17. Twiggy’s Brogues
With her blond pixie cut and waif-like figure (hence the moniker), Twiggy is arguably the face that defined the ‘Swinging Sixties.’ The British supermodel had been known for marching to the beat of her own drum and the same applied to her taste in shoes. She had been drawn to brogues as a fan of Fred Astaire, but couldn’t find any nice ones made for women. So, she headed off to the Prince of Wales’ shoemaker on Savile Row, and ordered one in brown and white leather. She was then seen and photographed wearing them with such aplomb that she effectively started a footwear revolution.
18. Audrey Hepburn’s Kitten Heels
Kitten heels were introduced in the late 1950s as an appropriate shoe for young girls who weren’t yet used to walking in really high stilettos.
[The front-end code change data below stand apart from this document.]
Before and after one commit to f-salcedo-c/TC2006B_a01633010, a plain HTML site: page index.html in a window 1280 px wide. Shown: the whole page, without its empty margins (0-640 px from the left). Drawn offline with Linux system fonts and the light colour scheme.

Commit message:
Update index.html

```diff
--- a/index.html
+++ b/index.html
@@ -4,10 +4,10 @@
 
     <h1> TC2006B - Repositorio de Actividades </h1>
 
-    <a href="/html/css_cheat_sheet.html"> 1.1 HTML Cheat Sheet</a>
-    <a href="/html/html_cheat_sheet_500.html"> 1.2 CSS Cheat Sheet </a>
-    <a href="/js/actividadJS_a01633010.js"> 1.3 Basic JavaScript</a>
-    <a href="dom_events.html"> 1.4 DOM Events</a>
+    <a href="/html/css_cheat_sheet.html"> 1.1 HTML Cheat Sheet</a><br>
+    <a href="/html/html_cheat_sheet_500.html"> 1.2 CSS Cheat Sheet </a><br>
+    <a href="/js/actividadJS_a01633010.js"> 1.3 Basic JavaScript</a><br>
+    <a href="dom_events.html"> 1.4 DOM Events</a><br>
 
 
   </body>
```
However, by the late 1960s, women of all ages had become drawn to their elegance and versatility, including the inimitable Audrey Hepburn. The style icon had been seen in these delicate stunners in her films How to Steal a Million and Breakfast at Tiffany’s, further cementing the shoe’s enduring appeal.
19. Gucci’s Loafers
Designed by Aldo Gucci, the son of founder Guccio Gucci, the brand’s classic loafers with the distinctive metal horse bit first emerged in 1953. Recognizing the appeal of the equestrienne lifestyle among the English aristocracy, the luxury brand had long tried to incorporate these elements into its designs. The classic shoe with its subtle nod to the genteel life became an instant hit, seen on the likes of Jane Birkin, Brigitte Bardot, and other jetsetters. To this day, it’s the favored off-duty shoe of models, celebrities, and influencers alike.
20. Roger Vivier’s Stilettos
Trained as a sculptor, it is no surprise that the man we can credit for refining the elegant form of the stiletto heel was French shoe designer Roger Vivier. Though heels had been worn for millennia, Vivier’s stilettos had a dangerous elegance to them, achieved by the introduction of a thin rod of steel at the heel in 1954. His opulent creations had been spotted on many of Hollywood’s belles and on royalty. Dubbed as the “Faberge of footwear,” Vivier’s stilettos still remain as one of fashion’s most covetable shoes.